Like the paragraphs above. This sort of horseshit small talk is the worst and I hate myself for every word, for contributing to the misery, the malaise. If my mind could function correctly, perhaps if the cool, crisp breeze of autumn replaced the humid, muddy-crotch-inducing air of my discomfort, perhaps then I would discuss something more agreeable, more entertaining. Until that lovely day comes, I'll continue to bitch and complain, sweat mingling with every hair on my body, my hangovers intensified by a million.
The things that people claim are fun during a Richmond summer — like rock hopping on Belle Isle or Texas Beach, hitting Kings Dominion, exploring Maymont, window shopping in Carytown — all cease to be enjoyable, made agonizing by the incessant heat.
The only industry that doesn't seem stagnant is the restaurant industry. New places are opening and closing, yet mostly multiplying like relentless mosquitoes. It's remarkable the pluck and gumption of these bold operators. It appears that there's no over-saturation point in this market.
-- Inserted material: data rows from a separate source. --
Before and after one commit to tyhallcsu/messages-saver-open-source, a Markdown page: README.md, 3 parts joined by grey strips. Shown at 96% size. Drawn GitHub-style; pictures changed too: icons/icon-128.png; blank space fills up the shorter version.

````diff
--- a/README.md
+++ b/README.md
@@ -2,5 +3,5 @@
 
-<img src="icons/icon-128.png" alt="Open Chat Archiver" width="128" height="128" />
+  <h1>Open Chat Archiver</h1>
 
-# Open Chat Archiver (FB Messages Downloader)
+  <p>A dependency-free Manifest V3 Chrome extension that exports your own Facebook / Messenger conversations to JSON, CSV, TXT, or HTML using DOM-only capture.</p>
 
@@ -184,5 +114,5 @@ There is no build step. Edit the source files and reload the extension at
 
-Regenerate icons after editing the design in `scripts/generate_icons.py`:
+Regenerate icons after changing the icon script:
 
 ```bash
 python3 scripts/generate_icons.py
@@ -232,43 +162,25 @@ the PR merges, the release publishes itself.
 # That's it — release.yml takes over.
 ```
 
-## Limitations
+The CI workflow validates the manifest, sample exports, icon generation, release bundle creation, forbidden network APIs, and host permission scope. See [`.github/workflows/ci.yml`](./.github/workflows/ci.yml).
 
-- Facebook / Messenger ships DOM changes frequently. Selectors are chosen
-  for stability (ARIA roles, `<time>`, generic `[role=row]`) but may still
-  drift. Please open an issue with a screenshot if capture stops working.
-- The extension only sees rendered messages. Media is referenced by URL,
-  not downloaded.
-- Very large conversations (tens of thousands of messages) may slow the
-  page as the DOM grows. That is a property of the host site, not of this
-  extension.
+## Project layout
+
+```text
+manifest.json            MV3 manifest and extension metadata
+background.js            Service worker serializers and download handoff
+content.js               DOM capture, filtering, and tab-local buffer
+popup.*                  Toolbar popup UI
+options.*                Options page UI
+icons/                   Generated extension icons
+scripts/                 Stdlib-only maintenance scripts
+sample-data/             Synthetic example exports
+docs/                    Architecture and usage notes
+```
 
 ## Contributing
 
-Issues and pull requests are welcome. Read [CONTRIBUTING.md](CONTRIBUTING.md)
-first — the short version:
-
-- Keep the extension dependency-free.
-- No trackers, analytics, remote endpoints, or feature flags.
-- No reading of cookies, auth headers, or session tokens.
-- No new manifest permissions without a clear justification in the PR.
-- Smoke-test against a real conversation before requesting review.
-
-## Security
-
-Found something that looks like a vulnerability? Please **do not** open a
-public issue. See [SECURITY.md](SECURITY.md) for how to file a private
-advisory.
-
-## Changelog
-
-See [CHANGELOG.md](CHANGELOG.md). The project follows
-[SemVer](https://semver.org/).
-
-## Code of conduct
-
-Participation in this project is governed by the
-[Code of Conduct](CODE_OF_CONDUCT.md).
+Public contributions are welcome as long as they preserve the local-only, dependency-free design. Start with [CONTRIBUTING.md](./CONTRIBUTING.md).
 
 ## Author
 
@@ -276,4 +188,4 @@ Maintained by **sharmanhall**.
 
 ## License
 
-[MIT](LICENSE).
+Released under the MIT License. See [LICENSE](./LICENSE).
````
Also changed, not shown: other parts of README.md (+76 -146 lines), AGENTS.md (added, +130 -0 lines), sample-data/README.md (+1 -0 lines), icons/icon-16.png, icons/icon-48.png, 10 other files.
The most surprising aspect of it all is that more often than not, the places have, recently, at least, been really, really good. Well-thought-out ventures seeing early success, as anyone even remotely associated with the industry knows, are extremely difficult to accomplish.
I commend people like the Richmond Restaurant Group, FWS Group (one of my employers) and others flying solo who continue to attack and expand. Win or lose, it's good for the city. Good for the people they employ. Good for the economy.
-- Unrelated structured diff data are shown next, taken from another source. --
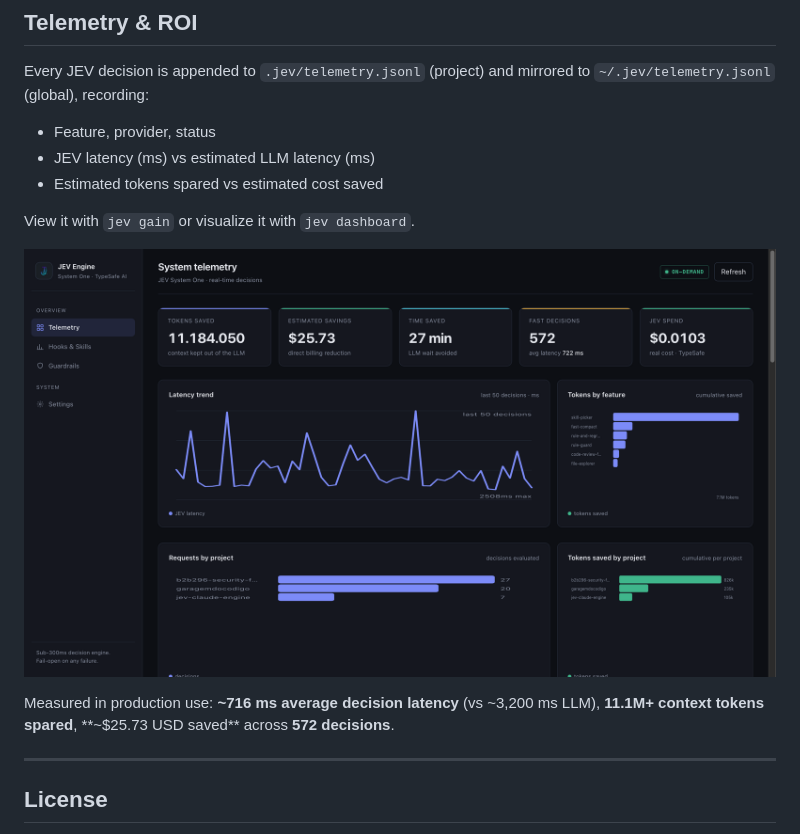
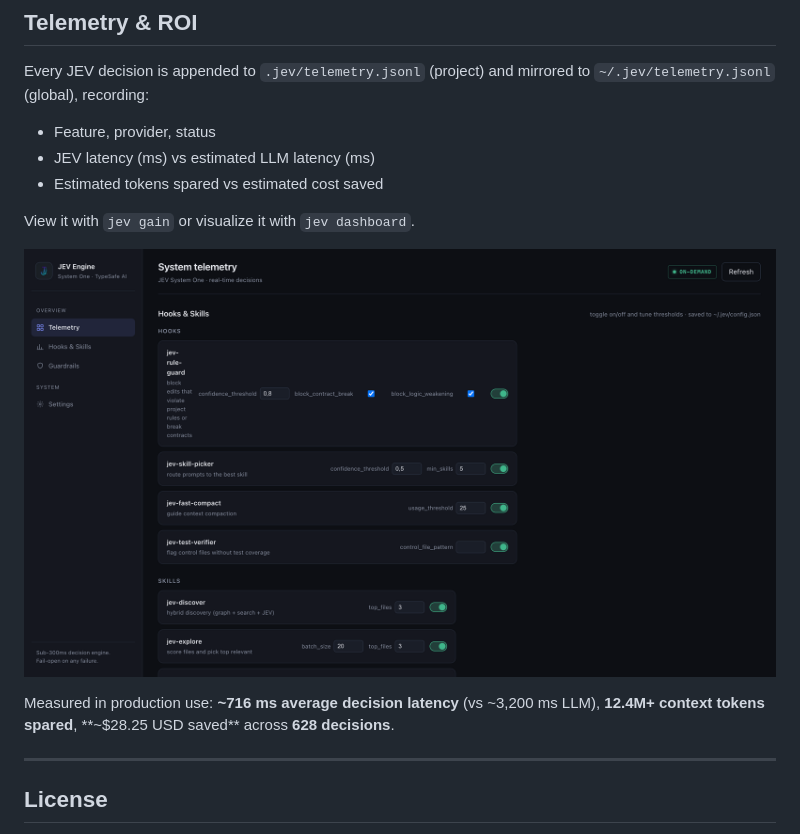
Before and after one commit to daraujo85/jev-claude-engine, a Markdown page: README.md, the part around the change. GitHub-like rendering; pictures changed too: docs/jev-dashboard.png.

```diff
--- a/README.md
+++ b/README.md
@@ -328,7 +328,7 @@ View it with `jev gain` or visualize it with `jev dashboard`.
 
 ![JEV Telemetry Dashboard](docs/jev-dashboard.png)
 
-Measured in production use: **~716 ms average decision latency** (vs ~3,200 ms LLM), **11.1M+ context tokens spared**, **~$25.73 USD saved** across **572 decisions**.
+Measured in production use: **~716 ms average decision latency** (vs ~3,200 ms LLM), **12.4M+ context tokens spared**, **~$28.25 USD saved** across **628 decisions**.
 
 ---
 
```
Also changed, not shown: 8 other files.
Bright spots aside, I still find absolutely nothing positive with July and August. Like an elderly hermit, fearful of the outside world and its dangers, I prefer to cower inside, staring out a cracked blind with disdain at the foolish youth enjoying this inferno. I wish to, and often do, shirk my bar-work responsibilities, sitting in a beer cooler, staring at the clock and daydreaming during these doldrum days.
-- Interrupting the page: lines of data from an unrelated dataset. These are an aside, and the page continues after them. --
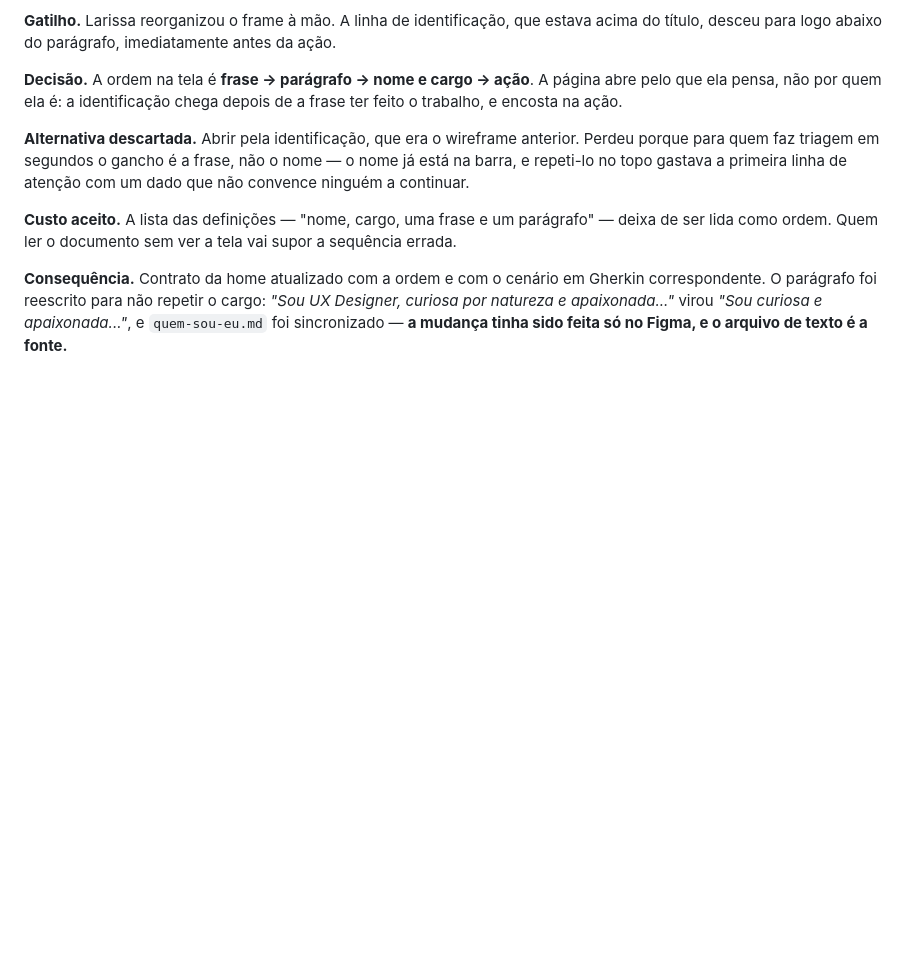
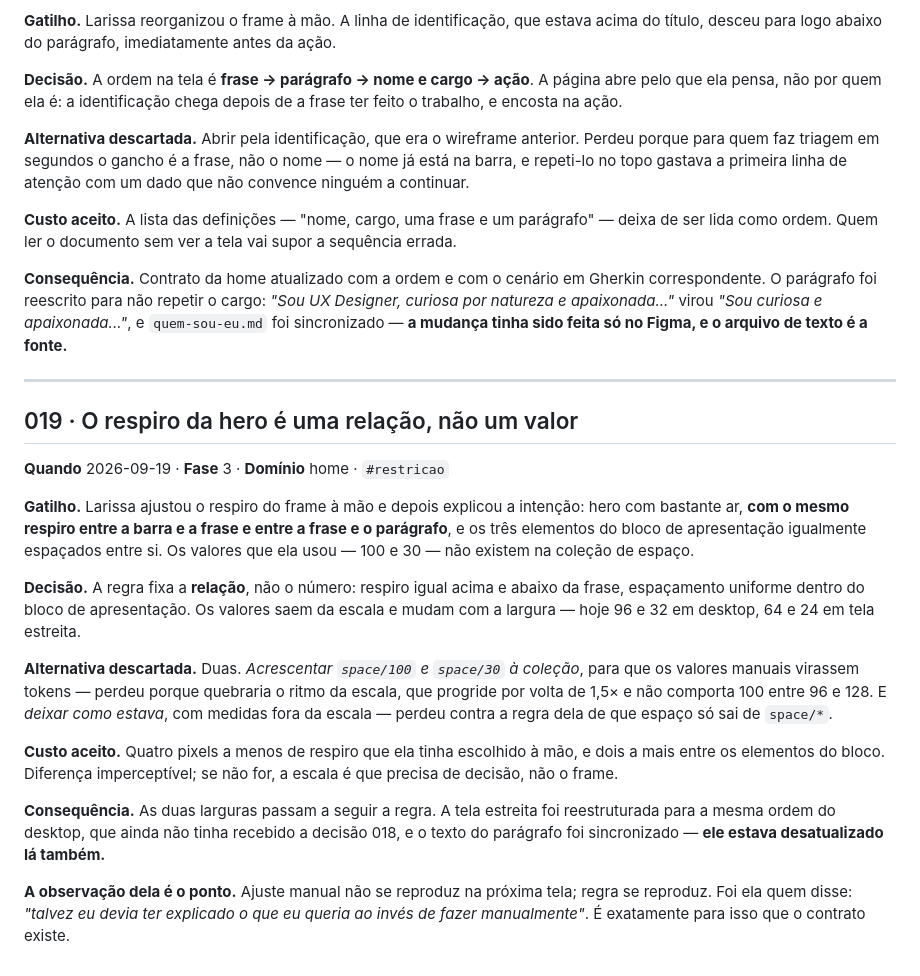
Before and after one commit to lariquadrinhos/case-portifolio, a Markdown page: docs/log-de-decisoes.md, the part around the change. Drawn GitHub-style; blank space fills up the shorter version.

Commit message:
019 · o respiro da hero e uma relacao, nao um valor
Respiro igual acima e abaixo da frase; elementos do bloco
igualmente espacados. Valores saem da escala e mudam com a
largura: 96/32 no desktop, 64/24 no estreito.

Tela estreita reestruturada para a ordem da decisao 018, que ela
ainda nao tinha recebido, e texto do paragrafo sincronizado —
estava desatualizado la tambem.

Co-Authored-By: Claude Opus 5 <noreply@anthropic.com>
Claude-Session: https://claude.ai/code/session_011NBUYHnJkAxB6xEghcq3dN

```diff
--- a/docs/log-de-decisoes.md
+++ b/docs/log-de-decisoes.md
@@ -503,3 +503,35 @@ correspondente. O parágrafo foi reescrito para não repetir o cargo: *"Sou UX D
 curiosa por natureza e apaixonada..."* virou *"Sou curiosa e apaixonada..."*, e
 `quem-sou-eu.md` foi sincronizado — **a mudança tinha sido feita só no Figma, e o arquivo
 de texto é a fonte.**
+
+---
+
+## 019 · O respiro da hero é uma relação, não um valor
+
+**Quando** 2026-09-19 · **Fase** 3 · **Domínio** home · `#restricao`
+
+**Gatilho.** Larissa ajustou o respiro do frame à mão e depois explicou a intenção: hero
+com bastante ar, **com o mesmo respiro entre a barra e a frase e entre a frase e o
+parágrafo**, e os três elementos do bloco de apresentação igualmente espaçados entre si.
+Os valores que ela usou — 100 e 30 — não existem na coleção de espaço.
+
+**Decisão.** A regra fixa a **relação**, não o número: respiro igual acima e abaixo da
+frase, espaçamento uniforme dentro do bloco de apresentação. Os valores saem da escala e
+mudam com a largura — hoje 96 e 32 em desktop, 64 e 24 em tela estreita.
+
+**Alternativa descartada.** Duas. *Acrescentar `space/100` e `space/30` à coleção*, para
+que os valores manuais virassem tokens — perdeu porque quebraria o ritmo da escala, que
+progride por volta de 1,5× e não comporta 100 entre 96 e 128. E *deixar como estava*, com
+medidas fora da escala — perdeu contra a regra dela de que espaço só sai de `space/*`.
+
+**Custo aceito.** Quatro pixels a menos de respiro que ela tinha escolhido à mão, e dois a
+mais entre os elementos do bloco. Diferença imperceptível; se não for, a escala é que
+precisa de decisão, não o frame.
+
+**Consequência.** As duas larguras passam a seguir a regra. A tela estreita foi
+reestruturada para a mesma ordem do desktop, que ainda não tinha recebido a decisão 018, e
+o texto do parágrafo foi sincronizado — **ele estava desatualizado lá também.**
+
+**A observação dela é o ponto.** Ajuste manual não se reproduz na próxima tela; regra se
+reproduz. Foi ela quem disse: *"talvez eu devia ter explicado o que eu queria ao invés de
+fazer manualmente"*. É exatamente para isso que o contrato existe.
```
Also changed, not shown: docs/perguntas-em-aberto.md (+3 -0 lines), 1 other file.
That obscenely rich, older widowed lady is out there waiting to whisk me away to a place with low humidity, a place where I need only to sip on mojitos and occasionally have sex with my benefactor.
Ah, my happy place.
John Maher, 31
Owner, Rogue Gentleman
3/4 ounce Fernet
3/4 ounce Luxardo Maraschino
3/4 ounce Green Chartreuse
3/4 ounce lime juice
Shake ingredients until frosty. Strain into chilled cocktail or coupe glass. No garnish.
I'm known in Richmond for my love of Fernet Branca, the dark and super bitter Italian digestif that resides in the amaro family of liqueurs. I'm not angry or militant about it, as some have said, but I just want people to try different things, especially in this town. I want to open their eyes to different liqueurs in the cocktail game. I picked up this wonderful Fernet habit while living and cooking in San Francisco several years ago and it's stuck with me ever since. It's become ingrained in who I am.
It was at one of my favorite San Francisco bars, 15 Romolo, that I first encountered the Fernetaboutit. It's a variation on a classic cocktail from the '30s called the last word, which consists of equal parts gin, Luxardo, Green Chartreuse and lime juice. If you sub Fernet for gin, you get a Fernetaboutit. It's a drink that I've carried with me for years and every time I ask a bartender for it, they usually hit me with an "eww" face. But then they taste it and immediately get it. Fast-forward a few years and I can honestly say that I probably drink more Fernet than anyone below Washington, D.C.
At the Rogue Gentlemen, we focus on classic cocktails, as well as slight variations of them. Eric Fortin, our bar genius, and I are huge fans of bitter amaris and we do our best to preach about its curing abilities. We're trying something different — going rogue.
Basically, you're either going to love or hate Fernet, and that's it. But you can't say that it's not interesting. — as told to Jack Lauterback
Connect with Richmond bartender Jack Lauterback at firstname.lastname@example.org. Lauterback also is co-host of 103.7-FM's "River Mornings with Melissa and Jack," weekdays from 6-9 a.m. On Twitter @jackgoesforth.